Return all lines of the data in which the string "forloop" occurs.

**** Input data

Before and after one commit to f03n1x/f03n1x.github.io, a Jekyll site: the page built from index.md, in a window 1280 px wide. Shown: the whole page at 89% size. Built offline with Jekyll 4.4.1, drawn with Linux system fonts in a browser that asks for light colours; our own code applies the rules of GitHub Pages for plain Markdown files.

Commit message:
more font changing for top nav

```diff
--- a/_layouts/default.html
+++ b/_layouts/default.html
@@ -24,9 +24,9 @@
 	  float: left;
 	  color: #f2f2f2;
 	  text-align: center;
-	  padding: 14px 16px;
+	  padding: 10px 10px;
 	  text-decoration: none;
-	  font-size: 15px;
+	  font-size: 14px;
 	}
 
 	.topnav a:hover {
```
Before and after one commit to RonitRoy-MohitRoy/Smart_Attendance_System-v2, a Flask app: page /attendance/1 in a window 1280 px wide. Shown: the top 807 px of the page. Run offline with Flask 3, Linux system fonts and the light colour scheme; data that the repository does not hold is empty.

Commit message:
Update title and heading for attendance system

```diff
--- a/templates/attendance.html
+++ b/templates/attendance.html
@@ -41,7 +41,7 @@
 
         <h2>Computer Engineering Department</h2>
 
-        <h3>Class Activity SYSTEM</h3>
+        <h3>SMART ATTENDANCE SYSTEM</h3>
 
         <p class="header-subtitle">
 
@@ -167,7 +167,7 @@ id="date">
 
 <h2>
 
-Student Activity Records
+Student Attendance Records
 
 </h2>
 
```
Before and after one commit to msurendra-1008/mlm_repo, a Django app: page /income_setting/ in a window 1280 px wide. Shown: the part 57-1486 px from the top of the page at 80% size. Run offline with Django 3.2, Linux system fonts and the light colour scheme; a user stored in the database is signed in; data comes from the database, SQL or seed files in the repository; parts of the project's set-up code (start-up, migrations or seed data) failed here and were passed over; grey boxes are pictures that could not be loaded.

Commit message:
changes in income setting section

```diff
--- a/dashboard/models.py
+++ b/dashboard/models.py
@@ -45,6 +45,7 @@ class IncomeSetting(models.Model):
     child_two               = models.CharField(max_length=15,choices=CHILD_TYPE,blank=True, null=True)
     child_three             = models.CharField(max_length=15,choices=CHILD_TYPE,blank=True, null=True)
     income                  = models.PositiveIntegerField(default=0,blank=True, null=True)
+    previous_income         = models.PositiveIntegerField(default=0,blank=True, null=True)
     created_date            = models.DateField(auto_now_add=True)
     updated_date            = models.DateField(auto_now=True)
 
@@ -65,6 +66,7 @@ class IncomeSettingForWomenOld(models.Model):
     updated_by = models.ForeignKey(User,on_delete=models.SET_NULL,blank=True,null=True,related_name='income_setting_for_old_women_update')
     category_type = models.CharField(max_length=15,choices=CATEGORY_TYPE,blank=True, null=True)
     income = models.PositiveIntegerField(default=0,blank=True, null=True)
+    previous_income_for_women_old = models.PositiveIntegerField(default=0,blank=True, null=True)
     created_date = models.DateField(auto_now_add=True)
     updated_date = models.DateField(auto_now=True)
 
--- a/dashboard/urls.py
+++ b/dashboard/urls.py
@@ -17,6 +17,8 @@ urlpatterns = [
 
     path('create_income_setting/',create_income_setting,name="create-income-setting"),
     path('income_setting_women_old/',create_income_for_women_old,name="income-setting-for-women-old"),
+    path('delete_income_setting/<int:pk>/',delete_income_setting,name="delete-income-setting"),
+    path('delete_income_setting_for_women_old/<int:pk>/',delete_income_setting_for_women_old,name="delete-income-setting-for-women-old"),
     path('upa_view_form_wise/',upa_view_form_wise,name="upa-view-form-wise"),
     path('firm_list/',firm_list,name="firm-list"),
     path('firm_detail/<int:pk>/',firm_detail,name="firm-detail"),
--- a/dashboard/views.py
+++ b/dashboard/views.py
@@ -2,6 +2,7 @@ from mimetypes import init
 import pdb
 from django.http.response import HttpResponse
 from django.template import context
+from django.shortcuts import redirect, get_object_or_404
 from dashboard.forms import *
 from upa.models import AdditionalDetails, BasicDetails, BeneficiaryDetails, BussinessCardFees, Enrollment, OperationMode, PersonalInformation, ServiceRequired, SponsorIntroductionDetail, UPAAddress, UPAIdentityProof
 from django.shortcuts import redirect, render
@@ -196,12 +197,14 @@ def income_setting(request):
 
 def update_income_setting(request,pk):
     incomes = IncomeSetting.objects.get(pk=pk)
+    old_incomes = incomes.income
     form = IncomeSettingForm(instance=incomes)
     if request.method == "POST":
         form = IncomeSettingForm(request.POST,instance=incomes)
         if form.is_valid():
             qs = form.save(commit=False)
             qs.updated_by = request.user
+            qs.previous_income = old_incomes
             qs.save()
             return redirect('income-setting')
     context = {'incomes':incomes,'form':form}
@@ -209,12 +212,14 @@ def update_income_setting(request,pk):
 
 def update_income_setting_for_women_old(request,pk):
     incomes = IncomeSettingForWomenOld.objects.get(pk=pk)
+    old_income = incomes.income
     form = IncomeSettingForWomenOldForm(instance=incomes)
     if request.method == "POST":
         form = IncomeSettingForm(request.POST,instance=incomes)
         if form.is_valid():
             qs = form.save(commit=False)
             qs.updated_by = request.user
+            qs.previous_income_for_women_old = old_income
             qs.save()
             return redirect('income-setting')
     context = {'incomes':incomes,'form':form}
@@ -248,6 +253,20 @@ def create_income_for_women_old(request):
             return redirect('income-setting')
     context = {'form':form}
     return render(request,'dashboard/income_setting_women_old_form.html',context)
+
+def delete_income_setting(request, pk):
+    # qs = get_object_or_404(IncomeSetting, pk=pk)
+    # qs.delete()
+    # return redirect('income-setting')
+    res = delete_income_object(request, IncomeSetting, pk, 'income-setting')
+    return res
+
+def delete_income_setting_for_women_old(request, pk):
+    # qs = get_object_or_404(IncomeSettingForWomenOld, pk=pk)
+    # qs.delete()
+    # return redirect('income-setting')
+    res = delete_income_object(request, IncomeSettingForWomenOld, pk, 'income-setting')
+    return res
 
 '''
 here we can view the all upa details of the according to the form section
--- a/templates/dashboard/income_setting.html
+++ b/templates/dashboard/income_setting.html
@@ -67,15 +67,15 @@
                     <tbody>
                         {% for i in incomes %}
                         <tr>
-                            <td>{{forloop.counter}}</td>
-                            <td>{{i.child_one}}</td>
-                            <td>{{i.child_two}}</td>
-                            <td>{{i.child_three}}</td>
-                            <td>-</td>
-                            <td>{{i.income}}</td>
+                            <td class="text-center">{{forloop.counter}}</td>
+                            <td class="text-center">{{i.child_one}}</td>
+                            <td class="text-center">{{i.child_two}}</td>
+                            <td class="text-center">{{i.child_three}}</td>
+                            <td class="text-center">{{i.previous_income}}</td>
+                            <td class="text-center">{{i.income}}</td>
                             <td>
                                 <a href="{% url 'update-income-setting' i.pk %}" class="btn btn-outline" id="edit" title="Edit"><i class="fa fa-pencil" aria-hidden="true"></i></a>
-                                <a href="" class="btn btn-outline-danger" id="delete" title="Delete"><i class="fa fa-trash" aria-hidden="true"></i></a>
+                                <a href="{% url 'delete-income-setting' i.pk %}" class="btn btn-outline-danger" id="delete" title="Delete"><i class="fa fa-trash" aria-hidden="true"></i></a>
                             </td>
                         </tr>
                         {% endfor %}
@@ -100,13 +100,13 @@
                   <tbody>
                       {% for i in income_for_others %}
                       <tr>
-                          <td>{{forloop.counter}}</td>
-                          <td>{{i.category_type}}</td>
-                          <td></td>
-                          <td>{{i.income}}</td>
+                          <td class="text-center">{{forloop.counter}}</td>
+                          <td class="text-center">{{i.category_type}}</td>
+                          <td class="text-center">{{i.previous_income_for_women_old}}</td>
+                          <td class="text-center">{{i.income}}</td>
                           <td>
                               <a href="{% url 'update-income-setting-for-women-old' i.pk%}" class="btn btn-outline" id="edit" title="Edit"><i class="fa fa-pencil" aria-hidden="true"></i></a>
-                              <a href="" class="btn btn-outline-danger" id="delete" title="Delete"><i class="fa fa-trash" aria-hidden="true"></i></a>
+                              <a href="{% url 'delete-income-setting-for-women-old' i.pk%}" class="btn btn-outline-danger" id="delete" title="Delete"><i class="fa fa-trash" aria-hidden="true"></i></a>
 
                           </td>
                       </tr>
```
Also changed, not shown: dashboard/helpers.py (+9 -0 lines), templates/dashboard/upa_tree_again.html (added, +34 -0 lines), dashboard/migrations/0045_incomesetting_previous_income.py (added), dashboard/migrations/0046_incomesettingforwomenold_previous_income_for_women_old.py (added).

********

> **Answer space**
-                            <td>{{forloop.counter}}</td>
+                            <td class="text-center">{{forloop.counter}}</td>
-                          <td>{{forloop.counter}}</td>
+                          <td class="text-center">{{forloop.counter}}</td>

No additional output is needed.